I am especially grateful to Ed Hinkley, a most talented and patient artist and teacher. I met Ed at Ox Bow, a summer camp for artists in Saugatuck, Michigan, run by the Art Institute of Chicago and then took classes with him in his Chicago studio. Ed’s work is so different from his students’, but his “one little thing ” insights on his students’ work are usually a revelation.
Among the accomplished artists who tolerated the more primitive efforts evident here and share credit for any improvements were Audrey Warnimont Brown at the Oak Park Art League, Judith Raphael at Ox Bow and Tom Torluemke, at the Art Institute of Chicago.
I grew up in Roslyn Heights, New York, and spent my youth drawing. I drew landscapes, portraits of famous people, figures and, in school, surreptitious notebooks filled with drawings instead of class notes. Unfortunately, there were no art classes in the schools I attended.

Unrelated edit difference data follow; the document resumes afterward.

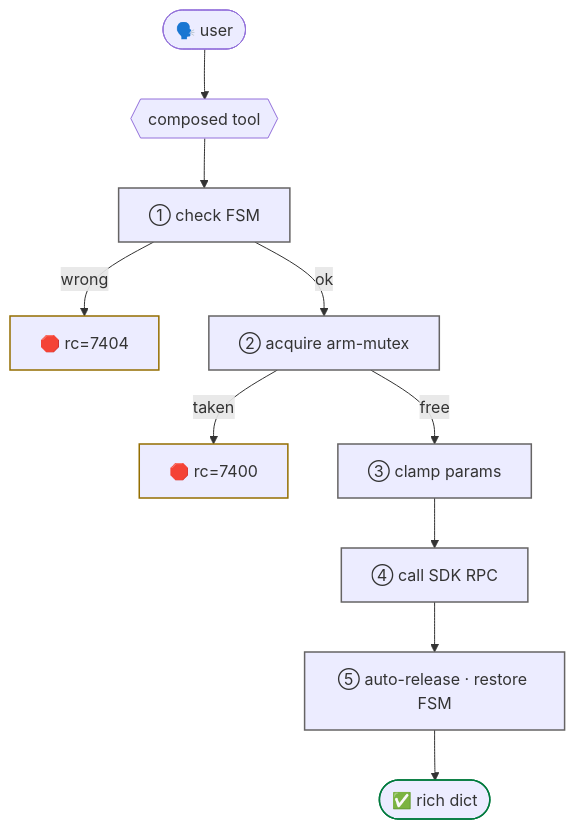
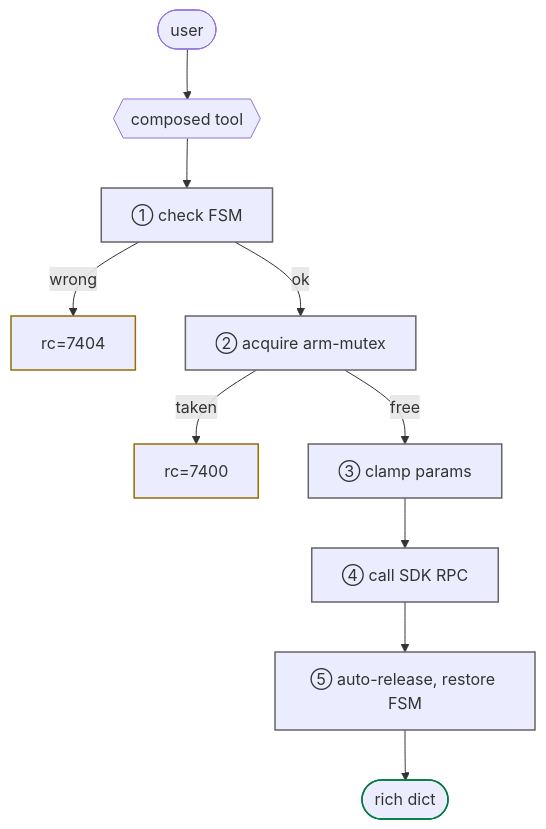
One commit to cagataycali/neon-the-g1 changed the diagram in docs/tools/composed.md. Above: the diagram before and after it, drawn with Mermaid. The commit also changed other lines of this file and 22 other files, not shown here.

````diff
--- a/docs/tools/composed.md
+++ b/docs/tools/composed.md
@@ -29,18 +29,18 @@
 ```mermaid
 flowchart TD
-  U(["🗣️ user"]) --> A{{"composed tool"}}
+  U(["user"]) --> A{{"composed tool"}}
   A --> B["① check FSM"]
-  B -->|"wrong"| X["🛑 rc=7404"]
+  B -->|"wrong"| X["rc=7404"]
   B -->|"ok"| C["② acquire arm-mutex"]
-  C -->|"taken"| Y["🛑 rc=7400"]
+  C -->|"taken"| Y["rc=7400"]
   C -->|"free"| D["③ clamp params"]
   D --> E["④ call SDK RPC"]
-  E --> F["⑤ auto-release · restore FSM"]
-  F --> G(["✅ rich dict"])
+  E --> F["⑤ auto-release, restore FSM"]
+  F --> G(["rich dict"])
   classDef step stroke:#666464,stroke-width:1.5px
   classDef refuse stroke:#946e00,stroke-width:1.5px
   classDef ok stroke:#007a3d,stroke-width:1.5px
   class B,C,D,E,F step
   class X,Y refuse
   class G ok
 ```
````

One apparent benefit of my youthful drawing was, I am told, that I encouraged my next door neighbor to draw and inspired him to consider a career in art. I am sure that many other people had a much greater influence on his choice and eventual success as an artist, but I enjoy the possibility that I encouraged Charles Bourke Wildbanks to cultivate his talent and become an artist.